= How to complete this task =
Some lines of the records below include the word "pdtb". Report how many, and write nothing besides the number.

****************************************

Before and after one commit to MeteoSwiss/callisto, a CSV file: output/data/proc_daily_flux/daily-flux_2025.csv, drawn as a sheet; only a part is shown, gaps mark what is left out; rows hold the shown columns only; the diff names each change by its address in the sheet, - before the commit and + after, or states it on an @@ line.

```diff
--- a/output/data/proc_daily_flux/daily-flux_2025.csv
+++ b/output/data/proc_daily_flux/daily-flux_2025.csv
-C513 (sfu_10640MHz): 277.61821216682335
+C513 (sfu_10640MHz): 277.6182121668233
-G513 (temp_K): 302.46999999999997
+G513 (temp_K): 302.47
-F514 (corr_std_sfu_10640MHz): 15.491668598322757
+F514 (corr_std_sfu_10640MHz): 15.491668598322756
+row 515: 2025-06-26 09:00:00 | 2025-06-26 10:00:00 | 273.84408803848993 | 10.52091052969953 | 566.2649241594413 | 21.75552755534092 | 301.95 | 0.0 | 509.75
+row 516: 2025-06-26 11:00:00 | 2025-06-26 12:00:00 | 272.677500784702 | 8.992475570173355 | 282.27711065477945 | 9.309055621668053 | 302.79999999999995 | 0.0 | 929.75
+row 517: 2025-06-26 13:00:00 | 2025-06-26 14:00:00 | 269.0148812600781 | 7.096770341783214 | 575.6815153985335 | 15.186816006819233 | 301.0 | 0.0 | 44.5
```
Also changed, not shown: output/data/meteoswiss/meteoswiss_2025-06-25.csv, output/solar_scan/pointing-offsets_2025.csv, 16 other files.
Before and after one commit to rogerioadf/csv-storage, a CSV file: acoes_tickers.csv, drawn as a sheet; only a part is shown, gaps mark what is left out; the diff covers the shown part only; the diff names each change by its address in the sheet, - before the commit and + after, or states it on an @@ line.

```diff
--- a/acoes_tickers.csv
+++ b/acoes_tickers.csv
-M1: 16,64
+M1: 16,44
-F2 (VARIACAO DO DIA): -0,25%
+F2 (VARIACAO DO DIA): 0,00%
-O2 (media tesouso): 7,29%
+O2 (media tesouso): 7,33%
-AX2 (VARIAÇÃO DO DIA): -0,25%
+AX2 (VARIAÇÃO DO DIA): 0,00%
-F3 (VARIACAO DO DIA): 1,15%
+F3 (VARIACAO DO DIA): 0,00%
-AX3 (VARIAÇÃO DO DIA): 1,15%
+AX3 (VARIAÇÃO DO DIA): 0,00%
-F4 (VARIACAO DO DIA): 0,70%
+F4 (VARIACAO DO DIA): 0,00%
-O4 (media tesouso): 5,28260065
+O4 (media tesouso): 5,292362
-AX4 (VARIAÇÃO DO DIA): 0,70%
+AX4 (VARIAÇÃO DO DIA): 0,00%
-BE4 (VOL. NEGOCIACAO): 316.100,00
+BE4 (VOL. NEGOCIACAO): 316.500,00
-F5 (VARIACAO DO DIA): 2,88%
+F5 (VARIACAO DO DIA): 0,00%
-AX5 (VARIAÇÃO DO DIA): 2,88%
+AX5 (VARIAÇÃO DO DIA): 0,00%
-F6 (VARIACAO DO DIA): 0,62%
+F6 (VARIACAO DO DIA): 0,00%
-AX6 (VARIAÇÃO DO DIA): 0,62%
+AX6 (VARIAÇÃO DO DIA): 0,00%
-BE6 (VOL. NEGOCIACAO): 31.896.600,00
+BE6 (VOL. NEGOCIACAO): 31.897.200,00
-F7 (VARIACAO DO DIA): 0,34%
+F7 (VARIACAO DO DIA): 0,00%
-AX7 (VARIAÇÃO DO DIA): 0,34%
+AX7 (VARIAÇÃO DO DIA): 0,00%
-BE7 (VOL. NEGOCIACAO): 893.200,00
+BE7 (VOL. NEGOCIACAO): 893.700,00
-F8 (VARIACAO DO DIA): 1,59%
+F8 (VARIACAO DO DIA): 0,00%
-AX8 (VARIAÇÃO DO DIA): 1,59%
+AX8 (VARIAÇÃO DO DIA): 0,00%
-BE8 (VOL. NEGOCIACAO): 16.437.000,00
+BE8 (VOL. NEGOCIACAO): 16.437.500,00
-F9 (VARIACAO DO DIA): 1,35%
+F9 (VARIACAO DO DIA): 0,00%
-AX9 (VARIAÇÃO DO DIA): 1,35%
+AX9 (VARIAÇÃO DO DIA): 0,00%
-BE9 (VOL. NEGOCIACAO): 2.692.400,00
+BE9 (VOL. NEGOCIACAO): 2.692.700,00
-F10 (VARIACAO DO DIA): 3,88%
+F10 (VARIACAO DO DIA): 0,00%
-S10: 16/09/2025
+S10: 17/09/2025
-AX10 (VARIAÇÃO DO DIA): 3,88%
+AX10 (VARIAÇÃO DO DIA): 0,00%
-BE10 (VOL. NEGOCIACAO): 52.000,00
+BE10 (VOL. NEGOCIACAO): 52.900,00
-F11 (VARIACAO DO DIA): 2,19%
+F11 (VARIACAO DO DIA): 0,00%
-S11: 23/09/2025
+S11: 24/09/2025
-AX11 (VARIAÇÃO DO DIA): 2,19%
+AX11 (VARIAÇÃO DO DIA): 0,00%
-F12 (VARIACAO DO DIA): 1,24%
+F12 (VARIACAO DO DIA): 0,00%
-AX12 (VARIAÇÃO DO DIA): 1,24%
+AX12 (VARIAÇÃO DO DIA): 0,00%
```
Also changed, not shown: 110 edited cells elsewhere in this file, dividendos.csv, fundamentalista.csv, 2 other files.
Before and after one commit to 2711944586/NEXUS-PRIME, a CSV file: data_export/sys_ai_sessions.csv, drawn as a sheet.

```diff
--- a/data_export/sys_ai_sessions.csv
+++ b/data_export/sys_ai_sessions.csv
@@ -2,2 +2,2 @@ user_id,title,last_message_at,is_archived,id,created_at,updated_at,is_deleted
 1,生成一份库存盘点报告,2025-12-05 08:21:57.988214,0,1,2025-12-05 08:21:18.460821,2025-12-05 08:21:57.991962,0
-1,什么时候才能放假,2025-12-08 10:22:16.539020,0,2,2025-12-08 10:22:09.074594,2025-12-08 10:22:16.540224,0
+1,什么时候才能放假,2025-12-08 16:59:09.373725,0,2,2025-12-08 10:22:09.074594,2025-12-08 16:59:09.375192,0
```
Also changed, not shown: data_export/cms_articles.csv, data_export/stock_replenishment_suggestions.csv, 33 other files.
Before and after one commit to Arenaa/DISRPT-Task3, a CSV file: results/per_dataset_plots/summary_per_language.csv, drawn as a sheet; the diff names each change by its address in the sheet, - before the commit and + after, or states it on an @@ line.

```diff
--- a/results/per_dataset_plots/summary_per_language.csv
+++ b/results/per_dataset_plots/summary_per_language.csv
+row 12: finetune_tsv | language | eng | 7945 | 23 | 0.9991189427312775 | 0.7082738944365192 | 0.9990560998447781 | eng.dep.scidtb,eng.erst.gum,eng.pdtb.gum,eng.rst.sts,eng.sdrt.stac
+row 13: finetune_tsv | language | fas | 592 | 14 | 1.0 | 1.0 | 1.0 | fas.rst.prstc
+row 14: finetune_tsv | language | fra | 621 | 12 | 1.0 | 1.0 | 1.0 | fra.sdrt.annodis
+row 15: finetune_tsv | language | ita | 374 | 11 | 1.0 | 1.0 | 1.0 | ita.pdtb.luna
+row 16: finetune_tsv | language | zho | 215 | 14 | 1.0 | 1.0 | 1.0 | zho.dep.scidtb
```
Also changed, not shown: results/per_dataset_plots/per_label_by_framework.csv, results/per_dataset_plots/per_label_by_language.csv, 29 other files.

****************************************

= Reply =
2